In 1971 the Federal Trade Commission issued care symbols. A piece of clothing was not required to label its fabric content until after 1960, when the USA Textile Products Identification Act was introduced. If your garment does not reflect this information, chances are it was made prior to 1960. Remember, however, there are always exceptions to any rule.
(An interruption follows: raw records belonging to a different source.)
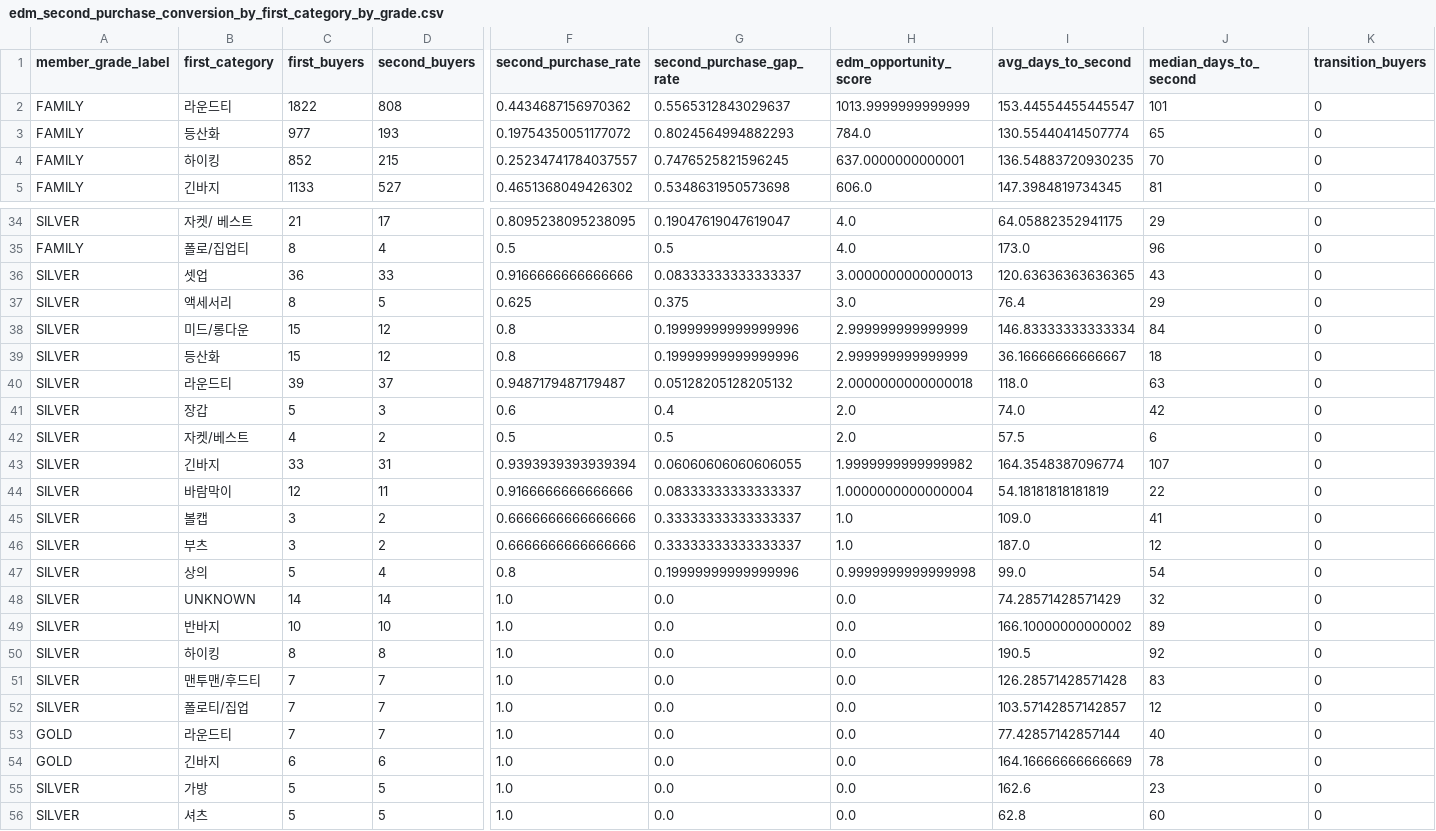
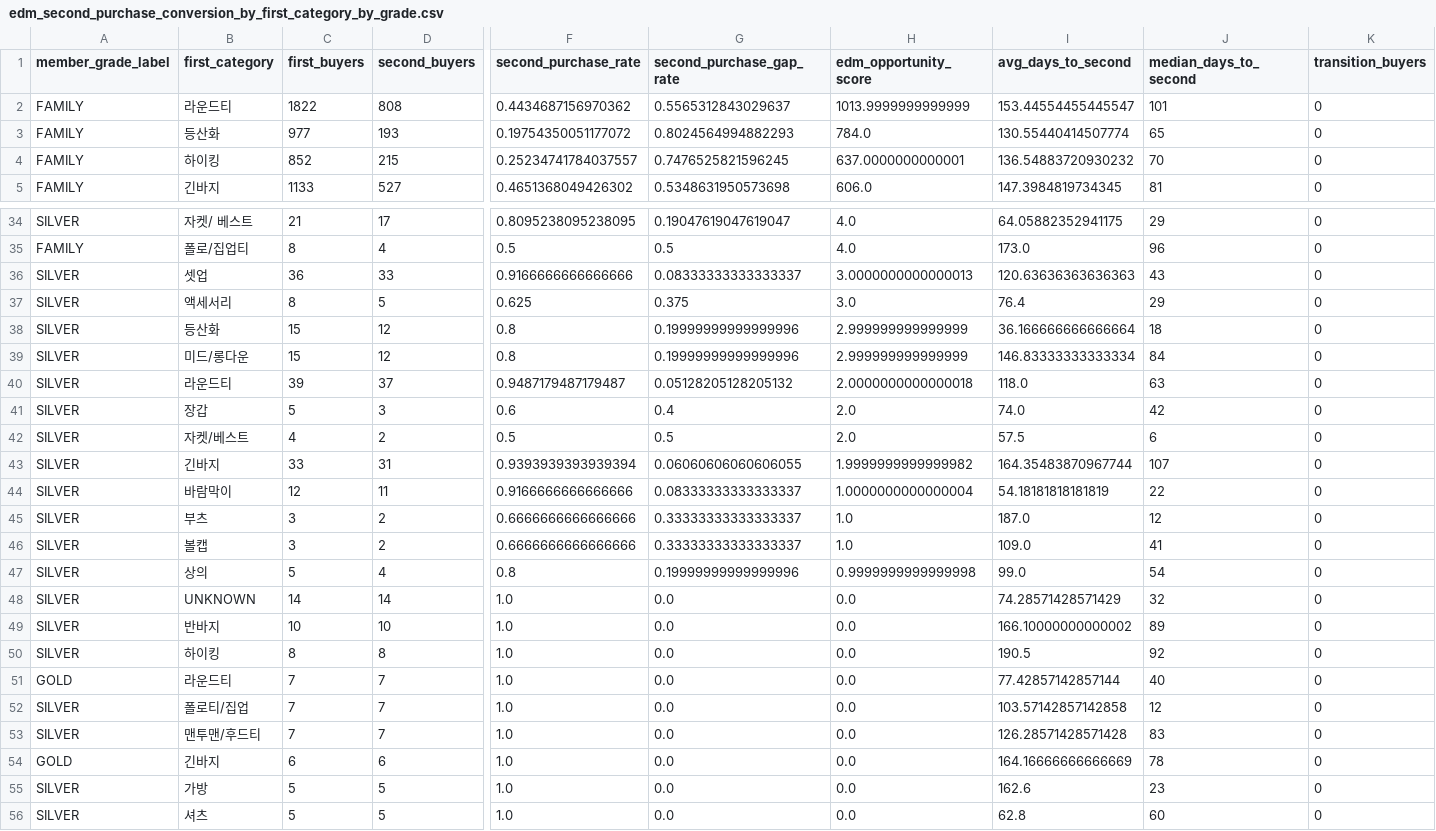
Before and after one commit to koreacolumbia-dotcom/E-comm-marketing-hub, a CSV file: reports/purchase_pattern/data/edm_second_purchase_conversion_by_first_category_by_grade.csv, drawn as a sheet; only a part is shown, gaps mark what is left out; removed rows and columns are numbered as before the commit, all else as after; rows hold the shown columns only; the diff covers the shown part only; the diff names each change by its address in the sheet, - before the commit and + after, or states it on an @@ line.

```diff
--- a/reports/purchase_pattern/data/edm_second_purchase_conversion_by_first_category_by_grade.csv
+++ b/reports/purchase_pattern/data/edm_second_purchase_conversion_by_first_category_by_grade.csv
-I4 (avg_days_to_second): 136.54883720930235
+I4 (avg_days_to_second): 136.54883720930232
-I36 (avg_days_to_second): 120.63636363636365
+I36 (avg_days_to_second): 120.63636363636363
+row 38: SILVER | 등산화 | 15 | 12 | 0.8 | 0.19999999999999996 | 2.999999999999999 | 36.166666666666664 | 18 | 0
-row 39: SILVER | 등산화 | 15 | 12 | 0.8 | 0.19999999999999996 | 2.999999999999999 | 36.16666666666667 | 18 | 0
-I43 (avg_days_to_second): 164.3548387096774
+I43 (avg_days_to_second): 164.35483870967744
@@ row 46 moved to row 45: SILVER @@
@@ row 53 moved to row 51: GOLD @@
+row 52: SILVER | 폴로티/집업 | 7 | 7 | 1.0 | 0.0 | 0.0 | 103.57142857142858 | 12 | 0
-row 52: SILVER | 폴로티/집업 | 7 | 7 | 1.0 | 0.0 | 0.0 | 103.57142857142857 | 12 | 0
```
Also changed, not shown: 10 edited cells elsewhere in this file, reports/purchase_pattern/data/edm_repeat_timing_by_first_category_by_grade.csv, reports/purchase_pattern/data/member_segments.csv, 49 other files.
Dating your vintage find can be fun, but it is not necessary if you are just simply trying to develop your own style. If you are spending big dollars for a piece of clothing, you need to know what you are getting. I shop thrift stores, estate sales, flea markets, and garage sales to find my vintage treasures. The cost per item is low, so if I feel I have a bargain, I grab it. A “Made in U.S.A” tag makes my day! But if the style is cool and I can pair it with an older piece for a statement, you will find I buy “Made in China” items too. I love cotton sundress with gently used denim jackets as toppers for cooler summer evenings. A boho styled skirt with a newer, vintage look, lace blouse is another trend I love. One piece may be from the late 1980’s and the other new but gently used. The look I’ve created is what is important to me. The cost was minimal, the style priceless!
I am always a sucker for vintage Scott McClintock prom and evening dresses as well as anything made in white cream lace, or net lace, to pop over jeans or leggings.
I do check out my purchases carefully before I hand over my money. I don’t care how great a piece looks, or how little it costs, if there are stains, holes, and odors, I do not buy. There are so many wonderful items of clothing available in more modern vintage I can find something else I love as much. I insist my vintage clothing is in excellent, wearable condition.
Recently I opened a small clothing boutique in Monroe, Georgia, at Hodge Podge Art, Antiques and Interiors. I call it ‘Gypsy Lace Vintage’. The name speaks volumes as to the look you will find there. In additional to clothing there are shelves of cowboy boots, old Mexican tooled handbags, western belts, and leather shoes made in Brazil, Italy, and Spain. I love the feel of gently used leather too.
I recently visited a metro Atlanta hot spot to see what new clothing looks like. I am so out of touch. I was excited to find that the vintage boho look I sell, was the look new clothing manufactures are producing in China, and with prices starting at $200. The clothing at my shop has “Made in U.S.A.” tags for the most part and items are between $25 and $65.
Vintage clothing can be fun, it doesn’t have to be expensive, and you can define your own style without breaking the bank. It just takes a little initiative to know where to shop and to shop often to find the real treasures.
Barbara Barth, C.E.O. of Life